Allgäuer said that 53% of viewers watch HBO’s Game of Thrones on its linear showing. About 34% watch it on the Sky Go TV everywhere service and 13% on the Sky Anytime on-demand service. The operator recorded a total of 2.05 million viewing contacts for the series.
Netflix’s House of Cards, for which Sky currently has an exclusive deal in Germany, on theother hand is watched by 64% of its viewers on Sky Go and only by 18% on linear TV, while.18% view it on Sky Anytime. Sky recorded 1.48 million viewing contacts in total.
Allgäuer said he believed the pattern showed the impact of viewing by different age groups.

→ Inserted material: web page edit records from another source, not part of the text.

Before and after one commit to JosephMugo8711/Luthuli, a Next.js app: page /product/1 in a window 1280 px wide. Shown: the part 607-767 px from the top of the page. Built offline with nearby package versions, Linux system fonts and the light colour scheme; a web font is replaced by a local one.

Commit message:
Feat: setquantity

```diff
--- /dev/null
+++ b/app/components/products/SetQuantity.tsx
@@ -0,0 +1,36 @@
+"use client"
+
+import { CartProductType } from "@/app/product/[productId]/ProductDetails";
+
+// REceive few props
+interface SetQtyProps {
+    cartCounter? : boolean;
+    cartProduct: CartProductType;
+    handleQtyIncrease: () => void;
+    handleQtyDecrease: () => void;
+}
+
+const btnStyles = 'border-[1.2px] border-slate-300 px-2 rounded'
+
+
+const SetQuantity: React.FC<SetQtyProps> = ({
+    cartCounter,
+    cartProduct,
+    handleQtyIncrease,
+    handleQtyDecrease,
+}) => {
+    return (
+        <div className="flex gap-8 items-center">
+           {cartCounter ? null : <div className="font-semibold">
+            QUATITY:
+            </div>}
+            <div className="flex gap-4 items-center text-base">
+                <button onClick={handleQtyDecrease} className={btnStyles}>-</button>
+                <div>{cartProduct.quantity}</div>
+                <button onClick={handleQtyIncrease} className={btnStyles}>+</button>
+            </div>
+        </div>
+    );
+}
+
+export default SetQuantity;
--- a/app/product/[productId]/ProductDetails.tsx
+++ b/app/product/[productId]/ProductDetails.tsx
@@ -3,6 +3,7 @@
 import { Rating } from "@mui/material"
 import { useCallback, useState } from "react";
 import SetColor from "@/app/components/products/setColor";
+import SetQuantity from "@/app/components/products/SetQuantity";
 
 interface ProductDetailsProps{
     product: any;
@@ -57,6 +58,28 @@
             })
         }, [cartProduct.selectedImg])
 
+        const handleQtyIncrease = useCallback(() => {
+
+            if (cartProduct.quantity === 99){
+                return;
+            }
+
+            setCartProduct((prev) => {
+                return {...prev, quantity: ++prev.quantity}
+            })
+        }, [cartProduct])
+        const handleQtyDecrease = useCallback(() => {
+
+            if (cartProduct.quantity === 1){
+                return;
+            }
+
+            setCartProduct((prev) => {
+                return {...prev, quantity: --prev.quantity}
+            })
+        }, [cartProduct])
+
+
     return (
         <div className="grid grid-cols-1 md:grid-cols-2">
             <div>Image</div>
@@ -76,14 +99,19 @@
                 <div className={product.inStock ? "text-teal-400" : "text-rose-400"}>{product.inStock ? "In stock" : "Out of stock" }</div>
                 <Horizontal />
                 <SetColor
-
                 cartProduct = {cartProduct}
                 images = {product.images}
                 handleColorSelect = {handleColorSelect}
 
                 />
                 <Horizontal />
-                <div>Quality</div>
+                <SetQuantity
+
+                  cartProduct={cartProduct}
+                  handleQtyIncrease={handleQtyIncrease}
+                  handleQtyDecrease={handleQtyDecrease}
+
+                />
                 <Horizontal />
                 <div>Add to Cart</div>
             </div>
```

He said House of Cards is “a younger show”, from a supplier that promotes binge viewing. All episodes are made available at once on Sky Go. “People watch it on mobile devices even though they could watch it on TV,” he said.
Game of Thrones addresses a different, slightly older audience, he said.
Allgäuer said OTT has become “the game changer” in pay TV and multiscreen TV and that personalisation are becoming mainstream. OTT enables broadcasters to make money from deep catalogues. Special interest content can now be exploited economically, he said.
Customer satisfaction ratings have not gone up massively but customers now know they can do what they want, said Allgäuer.
Allgäuer said Sky Deutschland’s business now rests on four legs – traditional linear broadcasting, Sky Go, Sky Online and Snap by Sky, the operator’s €4 (US$4.50) low-cost SVOD service.
Sky Go now records about 120 million sessions a year. Top series are available across all screens, with older episodes, for example, being made available on Snap.
Allgauer said Sky had to get into its own productions to develop exclusive content, citing Fortitude and Babylon Berlin as examples of its investment in original drama content.
Sky in Germany is the market leader in pay TV but only has 4.2 million subs, showing it has a lot of room for growth, said Allgäuer. The last five years have given the broadcaster a solid lead in HD in Germany and have also established it as the most innovative player.
Allgauer said evidence showed that Netflix membership in Germany is sporadic, a problem that is also faced by Sky on OTT services.
Allgauer said that the library model of Netflix did not work as well in Germany because of the widespread availability of free TV services that show library content.
He said that younger people are signing up for pay TV in Germany, while their parents relied on free TV, the opposite of the phenomenon seen for example in the US, where younger people are increasingly failing to sign up to pay TV.